Several protestors said they wanted to draw attention to the gay and lesbian community in Blacksburg and at Virginia Tech and to highlight what they see as an injustice.
"I'll never be able to wrap my mind around how gay love is any different than straight love," said junior computer science major Maggie Mooney. "I want to draw attention to gay rights as an issue."
Dorothy Atkinson a theater arts graduate student said she brought her support as a straight ally.
"I have a lot of gay friends, this feels like a huge issue. This is a huge civil rights issue," Atkinson said.
Junior computer science major Tom Dinkelmeyer said he was disappointed by the vote in California.
"I have a lot of gay friends, it troubles me that their marriages will be invalidated," Dinkelmeyer said.
David Merryman, a junior theater art major, said he was let down as well.
"I was very disappointed by the ballot initiatives banning gay marriage, but most especially Prop. 8," Merryman said.
Passers-by seemed surprised to see such a large and vocal gathering on campus on a Saturday, but nearly all voiced support by cheering or waving, passing cars honked and waved their encouragement as well.
After the protest returned to the drill field, a group of more than 30 students remained to continue the protest.
Graduate student Daren Maczka said he was upset by this recent turn in American politics.
"I think same-sex marriage is a civil rights issue," Maczka said. ""What we had was a democratic vote to take away a minority group's rights."
Maczka said he wanted to expose what he saw as a fundamental unfairness in a majority voting to take away a minority group's rights.
"It's baloney, they used lies to pass [Prop. 8]. They told people their kids would be indoctrinated, that their churches would be censored," Maczka said.
Sophomore computer engineering Taylor Eubank said he thought exposure to gay and lesbian people was key to understanding and tolerance.
"When I was still in high school, I would've been against gay marriage," Eubank said. "Now that I've had a chance to hang out with some gay people, I realize that these are regular people. There's nothing wrong with them."
Eubank shouted most of the cadences for the group as it marched.
Grossman said she felt like the march was successful.
"I'm happy, I think the flash mob failed in front of D2, but I'd call it a success," Grossman said.

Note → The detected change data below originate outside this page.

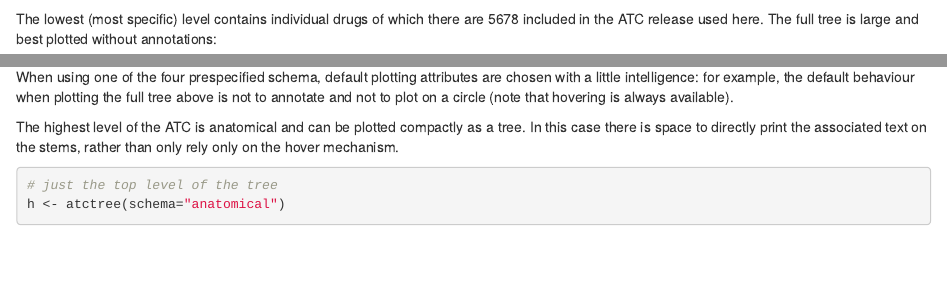
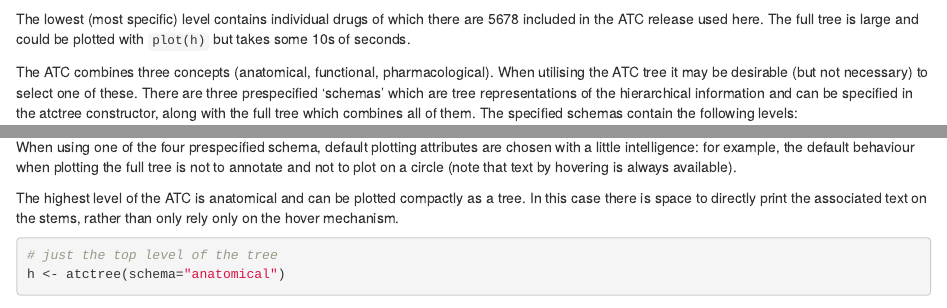
Before and after one commit to jnm212/visATC, an R Markdown document (vignettes/articles/intro_plot_ATC.Rmd): the page in a window 1100 px wide, from 910 px down, and a second part further down, joined at a grey line. Rendered offline with R 4.5, knitr and Pandoc, with nearby package versions; some code elsewhere in the file could not run offline.

Commit message:
remove direct plot(h) because it slows webpage down too much

````diff
--- a/vignettes/articles/intro_plot_ATC.Rmd
+++ b/vignettes/articles/intro_plot_ATC.Rmd
@@ -48,6 +48,4 @@
 h <- atctree(schema="full")
 h
 ```
-The lowest (most specific) level contains individual drugs of which there are 5678 included in the ATC release used here. The full tree is large and best plotted without annotations:
-
-```{r}
+The lowest (most specific) level contains individual drugs of which there are 5678 included in the ATC release used here. The full tree is large and could be plotted with `plot(h)` but takes some 10s of seconds.
@@ -66,7 +60,7 @@
 
 Other combinations of the levels may be specified but are bespoke.
 
-When using one of the four prespecified schema, default plotting attributes are chosen with a little intelligence: for example, the default behaviour when plotting the full tree above is not to annotate and not to plot on a circle (note that hovering is always available).
+When using one of the four prespecified schema, default plotting attributes are chosen with a little intelligence: for example, the default behaviour when plotting the full tree is not to annotate and not to plot on a circle (note that text by hovering is always available).
 
 The highest level of the ATC is anatomical and can be plotted compactly as a tree. In this case there is space to directly print the associated text on the stems, rather than only rely only on the hover mechanism.
 
````
Also changed, not shown: vignettes/articles/intro_plot_ATC.Rmd (4 more changed lines).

"We had an open house with a lot of high school seniors visiting today. I think it's cool, hopefully they'll see that there's a chance for them to get socially active early," Eubank said.